For the 10 miles on two cylinders on my way home today, I flipped the switch at every stop light. Idle RPMS drop for a fraction of a second until the computer compensates. When operated this way, this mod rocks. My coolant temperature was 215 F, at 100+ F ambient, when I pulled up to the longest light. I have to sit through at least 4 light cycles at this one, inching up bit by bit, but it is still the fastest way home. My coolant temperature dropped to 195 relatively quickly. My frame was noticeably less hot.
Putting Heat In Perspective
Yes, this is a pic of my melted and deformed ear plug case. It hangs forward of the ignition switch getting lots of radiator/convective heat and touching the frame. This happened some time in the last two weeks, but I just noticed it this morning.
Several people over at BadWeB suggested that the manual toggle switch is a bad idea and are right on the money. A couple of times, I had inched my way up to the light on one cylinder. When the light turned green, I switched the rear cylinder back on and started to move. But, I waaaaay over revved the bike because I had given it too much throttle and too little clutch. Darn muscle memory; and this was when I was paying close attention.

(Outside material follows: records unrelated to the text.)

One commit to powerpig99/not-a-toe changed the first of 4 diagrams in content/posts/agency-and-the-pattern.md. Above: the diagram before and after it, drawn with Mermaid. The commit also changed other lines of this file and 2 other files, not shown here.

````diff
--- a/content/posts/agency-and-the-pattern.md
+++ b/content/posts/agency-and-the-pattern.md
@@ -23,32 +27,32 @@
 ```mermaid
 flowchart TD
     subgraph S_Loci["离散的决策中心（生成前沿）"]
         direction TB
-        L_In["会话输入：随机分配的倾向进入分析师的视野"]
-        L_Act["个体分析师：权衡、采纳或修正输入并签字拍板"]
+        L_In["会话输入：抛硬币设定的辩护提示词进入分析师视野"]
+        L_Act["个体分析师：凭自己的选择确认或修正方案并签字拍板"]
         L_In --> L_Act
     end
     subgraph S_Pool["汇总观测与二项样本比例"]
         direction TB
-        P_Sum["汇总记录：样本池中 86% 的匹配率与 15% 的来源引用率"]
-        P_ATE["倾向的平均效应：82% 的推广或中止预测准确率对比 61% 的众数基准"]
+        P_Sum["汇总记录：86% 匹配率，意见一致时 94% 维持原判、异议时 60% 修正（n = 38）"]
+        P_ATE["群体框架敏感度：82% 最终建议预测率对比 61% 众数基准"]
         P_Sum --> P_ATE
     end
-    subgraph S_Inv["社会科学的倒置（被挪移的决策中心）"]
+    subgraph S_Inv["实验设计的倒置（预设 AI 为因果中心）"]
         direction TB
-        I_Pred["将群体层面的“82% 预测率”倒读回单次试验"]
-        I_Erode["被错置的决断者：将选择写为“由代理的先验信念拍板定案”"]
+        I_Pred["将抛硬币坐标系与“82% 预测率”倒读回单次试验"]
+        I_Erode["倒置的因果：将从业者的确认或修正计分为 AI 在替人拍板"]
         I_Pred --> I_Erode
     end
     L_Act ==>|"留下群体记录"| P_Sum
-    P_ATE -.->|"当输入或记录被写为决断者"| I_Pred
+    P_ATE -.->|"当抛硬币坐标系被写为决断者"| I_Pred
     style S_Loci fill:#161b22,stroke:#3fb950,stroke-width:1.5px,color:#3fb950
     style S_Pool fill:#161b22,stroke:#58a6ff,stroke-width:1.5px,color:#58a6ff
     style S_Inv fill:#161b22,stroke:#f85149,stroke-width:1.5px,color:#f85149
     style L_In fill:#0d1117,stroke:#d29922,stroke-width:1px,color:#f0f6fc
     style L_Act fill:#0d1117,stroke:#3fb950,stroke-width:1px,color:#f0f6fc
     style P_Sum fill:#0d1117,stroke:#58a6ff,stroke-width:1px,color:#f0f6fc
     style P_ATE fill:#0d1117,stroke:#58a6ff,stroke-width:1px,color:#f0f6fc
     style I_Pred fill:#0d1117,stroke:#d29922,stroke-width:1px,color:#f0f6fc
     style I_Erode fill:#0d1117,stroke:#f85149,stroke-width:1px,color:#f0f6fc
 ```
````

My next move was to convert from the toggle switch to a normally-closed relay driven from the neutral light or the neutral wire coming out of the transmission. This only cuts the rear fuel injector when the bike is in neutral. I used the toggle switch to enable or disable the neutral light to relay connection. This is automatic, does not require any extra controls, and inching up in traffic happens on two cylinders.
Here is the relay I used:
First, I made a some electrical measurements at the neutral switch connection:
25 ohms to ground in neutral
0 V to ground in neutral
5 V to ground in gear from ECM
1 mA in neutral from ECM
130 mA relay coil
250 mV to ground in neutral with relay
Next, I connected a diode in series with the existing neutral switch wire to protect the ECM from the 12V used in the modification. Yes, I know this diode is probably overkill, but I wanted to keep the voltage drop from the ECM current extremely low. I tapped a new neutral wire in after the diode.
After running the new wire to the front, I tested to make sure the ECM, neutral light, and relay all still worked properly with the engine not running. Alligator clips are great for this.
I used a mini fuse tap (add-a-circuit) in the fuse box under the seat in the key-switched ACC position to power the relay. I also used this to power a HomeLink universal remote I purchased on Ebay from a Land Rover.
This pic shows the toggle switch and the HomeLink remote mounted:
Here is a simple wiring diagram of what I ended up with:
Here is a video of this modification in operation at idle. Notice that there is little to no noticeable hesitation when shifting from 1st to 2nd gear.